According to David Barnett, who compiled the list, the follow-up to Grey’s debut, The Mall, “equals – if not trumps – the disturbing, creepy horror of their first, while shining a harsh light on real life”.
The Ward is joined on the list by twelve other titles, including Terry Pratchett and Stephen Baxter’s The Long Earth, Jo Walton’s Among Others, Chuck Wendig’s Blackbirds. The cover for Wendig’s Blackbirds was designed by South African illustrator Joey Hi-Fi and is nominated for two cover art awards.
Congratulations to Greenberg and Lotz!

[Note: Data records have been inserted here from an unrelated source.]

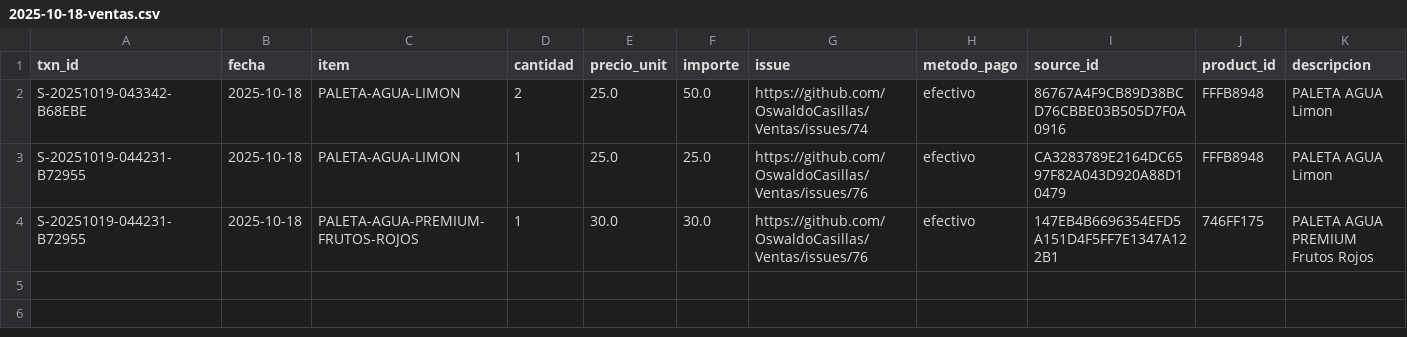
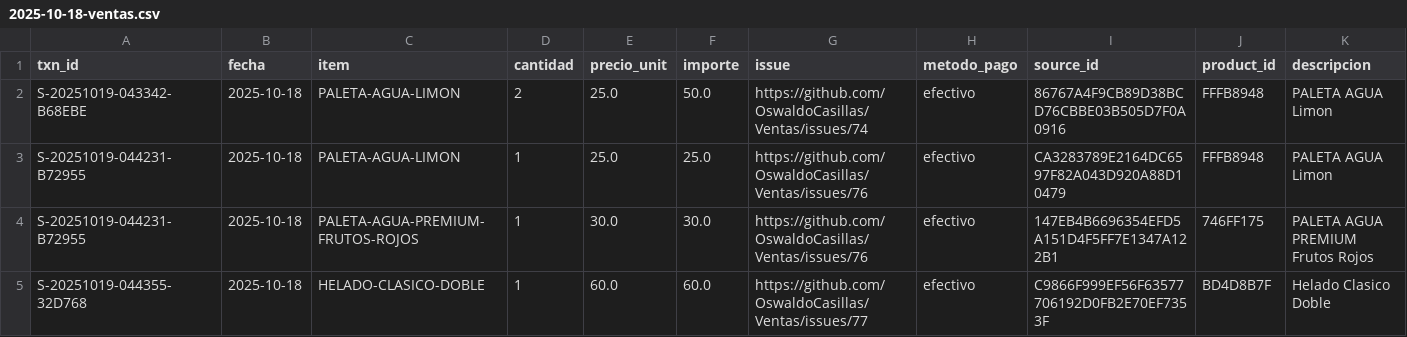
Before and after one commit to OswaldoCasillas/Ventas, a CSV file: docs/diario/2025-10-18-ventas.csv, drawn as a sheet.

```diff
--- a/docs/diario/2025-10-18-ventas.csv
+++ b/docs/diario/2025-10-18-ventas.csv
@@ -4 +4,2 @@ S-20251019-044231-B72955,2025-10-18,PALETA-AGUA-LIMON,1,25.0,25.0,https://github
 S-20251019-044231-B72955,2025-10-18,PALETA-AGUA-PREMIUM-FRUTOS-ROJOS,1,30.0,30.0,https://github.com/OswaldoCasillas/Ventas/issues/76,efectivo,147EB4B6696354EFD5A151D4F5FF7E1347A122B1,746FF175,PALETA AGUA PREMIUM Frutos Rojos
+S-20251019-044355-32D768,2025-10-18,HELADO-CLASICO-DOBLE,1,60.0,60.0,https://github.com/OswaldoCasillas/Ventas/issues/77,efectivo,C9866F999EF56F63577706192D0FB2E70EF7353F,BD4D8B7F,Helado Clasico Doble
```
Also changed, not shown: data/inventory.csv, data/sales.csv, 6 other files.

Iain M Banks celebrates 25 years of his advanced intergalactic society The Culture with his ninth book in the series, The Hydrogen Sonata (Orbit, £20). It is epic in scope, ambitious in its ideas and absorbing in its execution, and more fun than you’d expect an ultra-liberal space utopia to be. Another pair of big names, Terry Pratchett and Stephen Baxter, teamed up for The Long Earth (Doubleday, £18.99), a rollicking tale of almost endless multiple Earths, that neatly combined the big picture with personal stories.
From the near future to the 19th century, and Cherie Priest’s wonderful steampunk adventure Boneshaker (Tor, £7.99), which is the tale of a determined mother venturing into a zombie-infested Seattle to find her errant son. Angelmaker, by Nick Harkaway (Heinemann, £12.99), is a high-octane pulpish spy thriller with more ideas per page than most novelists can dream up in a lifetime. It is highly recommended. And Danie Ware’s Ecko Rising (Titan, £7.99) is a curious genre-bender that thrusts its anti-hero from a dystopian future into a traditional, Tolkienesque fantasy world. It is more successful than not and marks Ware as one to watch.